I mention that because Fred made the right decision. There are a lot of career trajectories available after landing an XXL spot like that. Danny Brown ascended to a living god. Yelawolf devolved into a Kid Rock understudy. Takes all kinds.
Three Dickys. Fred carried this and everyone else involved had the good sense to get out of the way.
"Every single time I come you niggas know I gotta do it," Busta Rhymes admits immediately. There are worse fates than making self-caricature money, of course, and Busta has always done it admirably. His chopping itself is losing precision, but his flow is still some nimble, inventive shit.
More British than Jamaican, more brand than rapper, Mr. Rhymes transcends critique, at this point. He is Snoop Dogg echelon unfuckwithable. Onward.

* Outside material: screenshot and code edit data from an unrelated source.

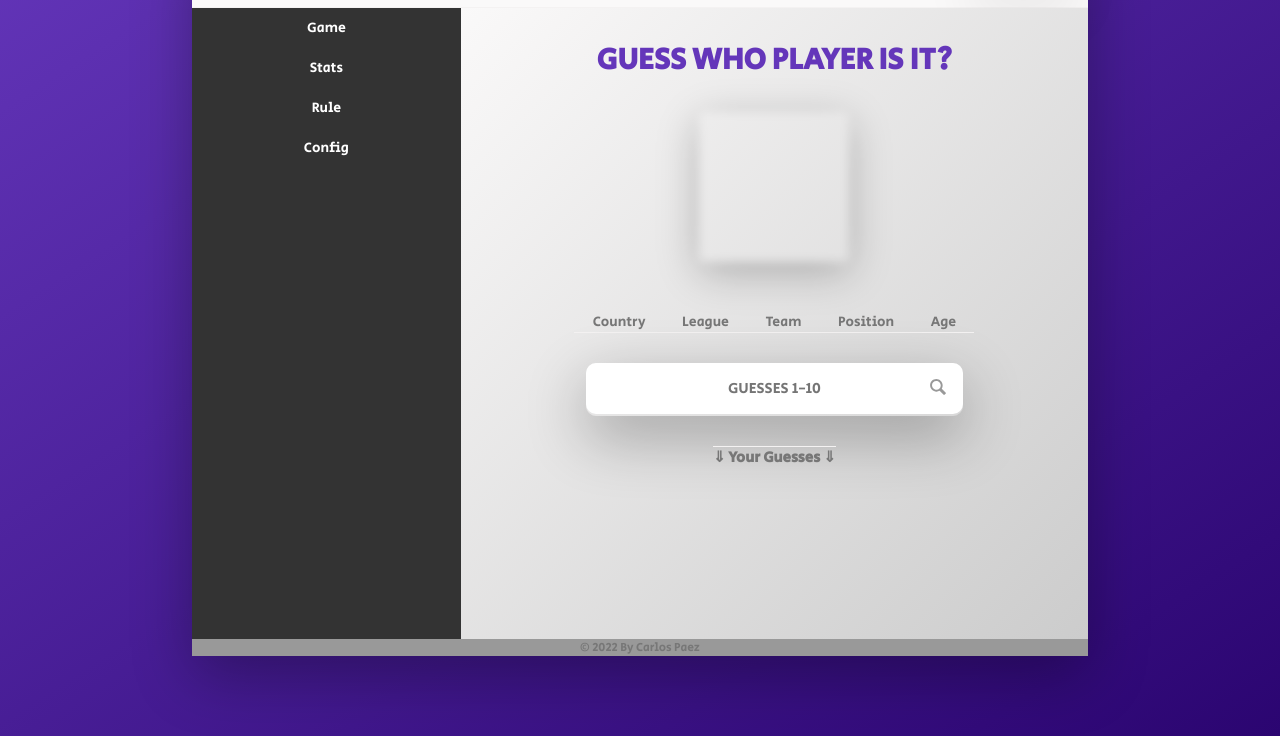
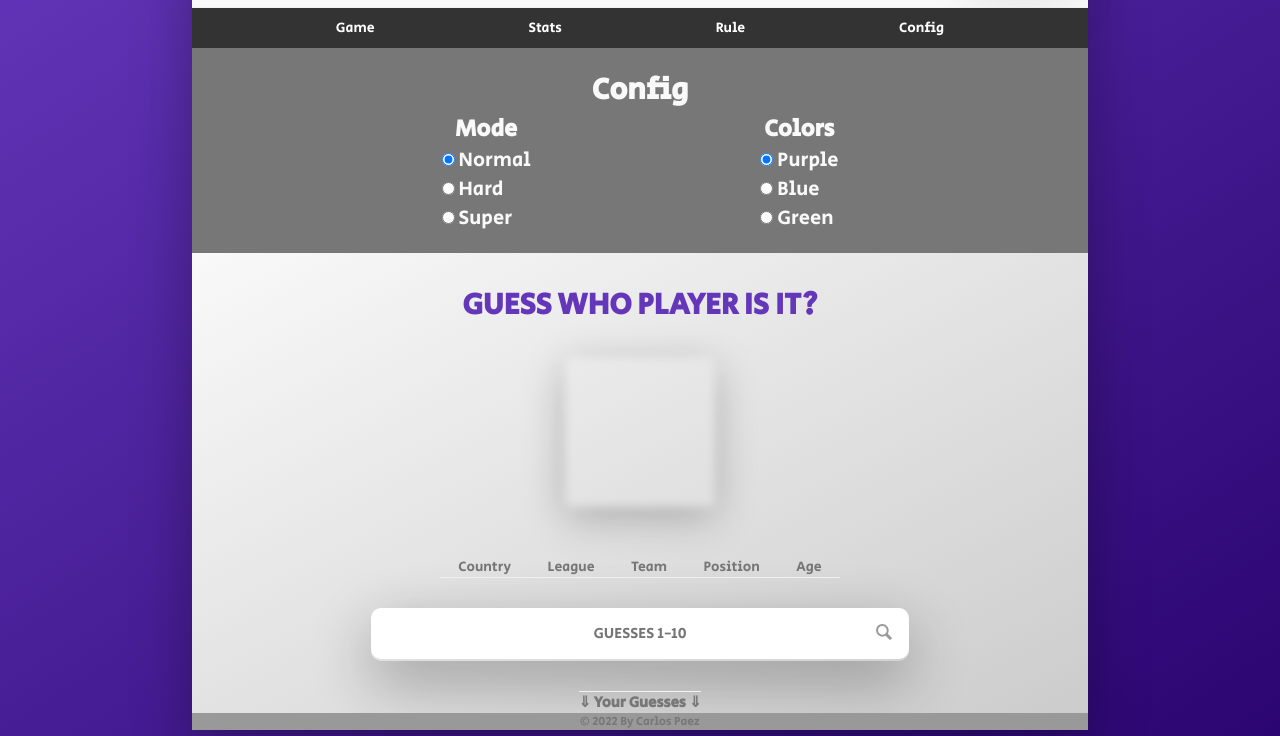
Before and after one commit to carloszaep/Soccer-Game, a website built with Parcel: page index.html in a window 1280 px wide. Shown: the part 94-830 px from the top of the page. Built offline with nearby package versions, Linux system fonts and the light colour scheme; files whose address does not match are found by name.

Commit message:
making bar options

```diff
--- a/index.html
+++ b/index.html
@@ -43,6 +43,109 @@
               <a href="#" class="bar__link">Config</a>
             </li>
           </ul>
+        </div>
+        <div class="bar-content">
+          <h2 class="bar-content__text">Config</h2>
+          <div class="bar-content__config">
+            <div class="bar-content__config__mode">
+              <h3>Mode</h3>
+              <fieldset class="bar-content__config-inputs">
+                <div>
+                  <input
+                    type="radio"
+                    id="normal-mode"
+                    name="mode-input"
+                    value="normal-mode"
+                    checked
+                  />
+                  <label for="normal-mode">Normal</label>
+                </div>
+                <div>
+                  <input
+                    type="radio"
+                    id="hard-mode"
+                    name="mode-input"
+                    value="hard-mode"
+                  />
+                  <label for="hard-mode">Hard</label>
+                </div>
+                <div>
+                  <input
+                    type="radio"
+                    id="super-mode"
+                    name="mode-input"
+                    value="super-mode"
+                  />
+                  <label for="super-mode">Super</label>
+                </div>
+              </fieldset>
+            </div>
+            <div class="bar-content__config__colors">
+              <h3>Colors</h3>
+
+              <fieldset class="bar-content__config-inputs">
+                <div>
+                  <input
+                    type="radio"
+                    id="purple-color"
+                    name="color-input"
+                    value="purple-color"
+                    checked
+                  />
+                  <label for="purple-color">Purple</label>
+                </div>
+
+                <div>
+                  <input
+                    type="radio"
+                    id="blue-color"
+                    name="color-input"
+                    value="blue-color"
+                  />
+                  <label for="blue-color">Blue</label>
+                </div>
+
+                <div>
+                  <input
+                    type="radio"
+                    id="green-color"
+                    name="color-input"
+                    value="green-color"
+                  />
+                  <label for="green-color">Green</label>
+                </div>
+              </fieldset>
+            </div>
+          </div>
+          <!-- <div class="bar-content__rule">
+            <p class="bar-content__rule-text">
+              Of the 5 major leagues in europe guess who is the soccer player by
+              giving only a blur photo, don't worry if you don't do it on the
+              first try for every try if the player you thought was not the one
+              we are looking for but they have something in common, the aspect
+              that they share will come out in green, you have a limit of
+              opportunities, do not waste them.
+            </p>
+          </div> -->
+
+          <!-- <div class="bar-content__stats">
+            <div class="bar-content__stats--1">
+              <h3>Attempts</h3>
+              <span>1</span>
+            </div>
+            <div class="bar-content__stats--2">
+              <h3>Attempts</h3>
+              <span>1</span>
+            </div>
+            <div class="bar-content__stats--3">
+              <h3>Attempts</h3>
+              <span>1</span>
+            </div>
+            <div class="bar-content__stats--4">
+              <h3>Attempts</h3>
+              <span>1</span>
+            </div>
+          </div> -->
         </div>
         <div class="content">
           <h1 class="header__text">Guess who player is it?</h1>
--- a/src/sass/_components.scss
+++ b/src/sass/_components.scss
@@ -65,15 +65,12 @@
 .bar {
   list-style: none;
   display: flex;
-  flex-direction: column;
-  justify-content: center;
+
+  flex-direction: row;
+  justify-content: space-evenly;
+
   align-items: center;
   font-size: 1.4rem;
-
-  @include respond(phone) {
-    flex-direction: row;
-    justify-content: space-evenly;
-  }
 
   &__item {
     padding: 1rem;
@@ -92,6 +89,46 @@
 
     &:focus {
       outline: 1px solid var(--color-primary);
+    }
+  }
+}
+
+.bar-content {
+  font-size: 2rem;
+  padding: 2rem;
+  display: flex;
+  flex-direction: column;
+  justify-content: center;
+  align-items: center;
+  flex: 0 0 30%;
+  background-color: var(--color-grey-dark-2);
+  color: var(--color-grey-light-1);
+
+  &__stats {
+    width: 100%;
+    display: flex;
+    justify-content: space-evenly;
+    text-align: center;
+  }
+
+  &__rule {
+    text-align: left;
+    line-height: 3.5rem;
+  }
+
+  &__config {
+    width: 100%;
+    display: flex;
+    justify-content: space-evenly;
+    &__colors,
+    &__mode {
+      display: flex;
+      flex-direction: column;
+      align-items: center;
+    }
+
+    &-inputs {
+      border: none;
     }
   }
 }
--- a/src/sass/_layout.scss
+++ b/src/sass/_layout.scss
@@ -10,7 +10,6 @@
 
   @include respond(tab-port) {
     max-width: 100%;
-
     margin: 0;
   }
 
@@ -25,9 +24,7 @@
 .main {
   flex: 1;
   display: flex;
-  @include respond(phone) {
-    flex-direction: column;
-  }
+  flex-direction: column;
 
   .side-bar {
     flex: 0 0 30%;
```
Also changed, not shown: src/js/view/barContentView.js (added, +24 -0 lines).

The biggest takeaway from "East Coast Remix" is the fact Dave East spit one of the best verses of his career on this. In the past, we have been firm and fair about his professional-grade mediocrity. Based on what he did here, though, I'm going to check his new project out now. That's unusual.
A$AP Rocky, as ever, delivers the goods on sheer flow patterns and energy. To come after that and show him up is an achievement. That said, to do all that on a track you have to share with French Montana ... must be pretty depressing. Puffy 2.0 is a consistent letdown, but also a reliable clown who can be endearing through sheer excess. This is one of those moments.
Rick Ross. This fucking guy. Despite being a photocopy of a fabricated persona, he's still one of the realest rappers out -- a fat sweaty creep who jokes about date rape and celebrates consumer nihilism better than anyone except Cardi B & Kanye West. The Trump administration will definitely gift this tubby toucher with a lucrative second act. This is America, after all.
Naturally enough, they wrap this joint up with Snoop Dogg. Everything about it is baffling - the cheap phone camera take juxtaposed against the fact Snoop actually brought some bars to the table for this one. I can't explain it either.
Overall, this was a pure slice of our current dystopia: the highs and lows, baby. Three Dickys. Well done.